Tessier Place resident Danny Pottle says his neighbourhood is becoming a better place to live. (CBC )

A downtown St. John's neighbourhood that was consumed by the illegal drug trade and the scene of a homicide in March is on the rebound.

"We've rallied around," said Tessier Place resident Danny Pottle. "We've gotten to know our neighbours a lot better."

"We've committed to look after one another."

Slaying highlighted problems

Joey Whalen, 47, died of injuries sustained in a brutal beating at a house on Tessier Place on March 14. Kenny Green, 34, has been charged with second-degree murder in the case.

After the incident, residents revealed that the house was known to be a hangout for people involved in the illegal drug trade, and that they were afraid to let their children play outside because there were used syringes scattered around the street.

Neighbours said they stayed indoors out of fear.

But since the incident, residents, city officials and police have held meetings and started talking about the problems.

Neighbourhood watch, cleanup

Coun. Sheilagh O'Leary played a role in organizing the first meeting at City Hall, and said the neighbourhood has changed.
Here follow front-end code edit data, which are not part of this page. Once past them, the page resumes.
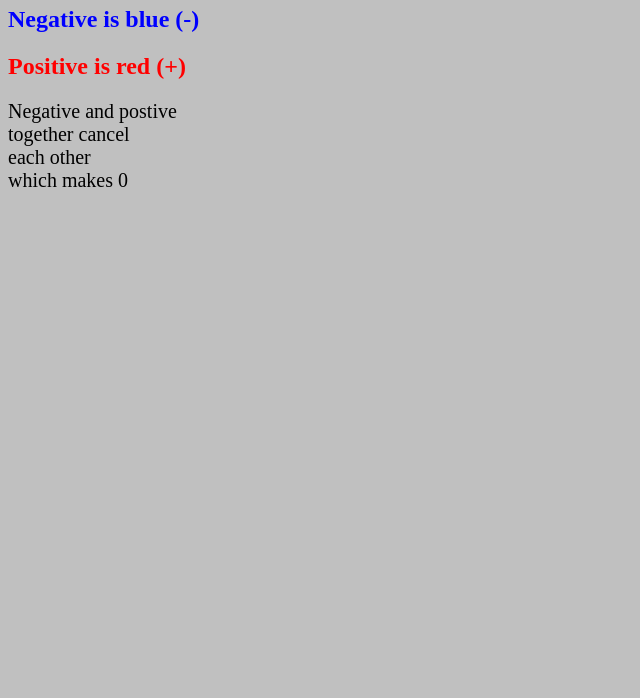
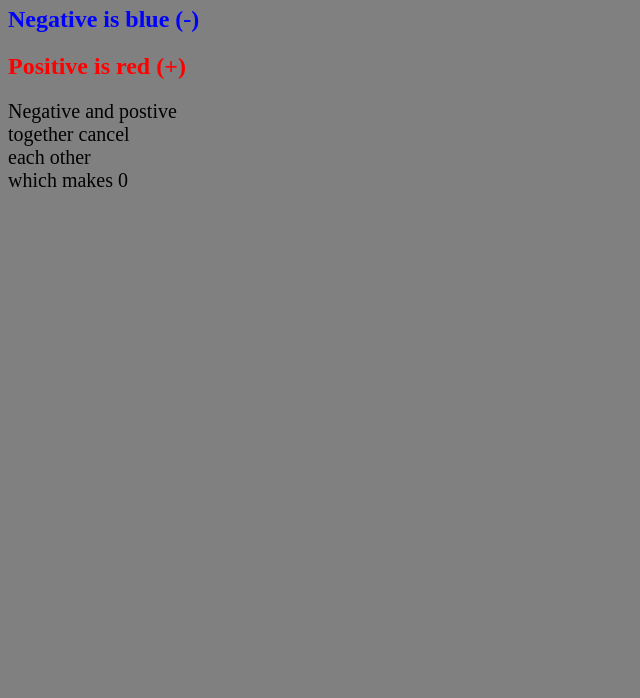
Before and after one commit to dbcalitis/ICS2OR-Unit-0-05, a plain HTML site: page index.html in a window 1280 px wide. Shown: the part 102-800 px from the top of the page, without its empty margins (0-640 px from the left). Drawn offline with Linux system fonts and the light colour scheme.

Commit message:
Updated index.html

```diff
--- a/index.html
+++ b/index.html
@@ -8,7 +8,7 @@
   <meta name="viewport" content="width=device-width, initial-scale=1.0"
     <title>Negative and Positive</title>
   </head>
-  <body style="background-color:silver;">
+  <body style="background-color:gray;">
     <h1 style="font-size:200%; color:white; font-family:candara;">Integers</h1>
     <h2 style="color:blue;">Negative is blue (-)</h2>
     <h2 style="color:red;">Positive is red (+)</h2>
```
"They basically have a Facebook group up and running," said O'Leary. "There's a (St. John's) Clean and Beautiful cleanup starting this weekend, which is very positive.

"I've had a couple of conversations with the RNC officer who comes up with his horse and patrols the area through the Tessier Place park as well. So it's great to have a very visible RNC presence here."

Residents have had a Neighbourhood Watch program in place since shortly after the first meeting in March. Pottle said that, combined with other efforts, has brought families outdoors on the cul-de-sac again.

"It's good to see children out playing once again," he said.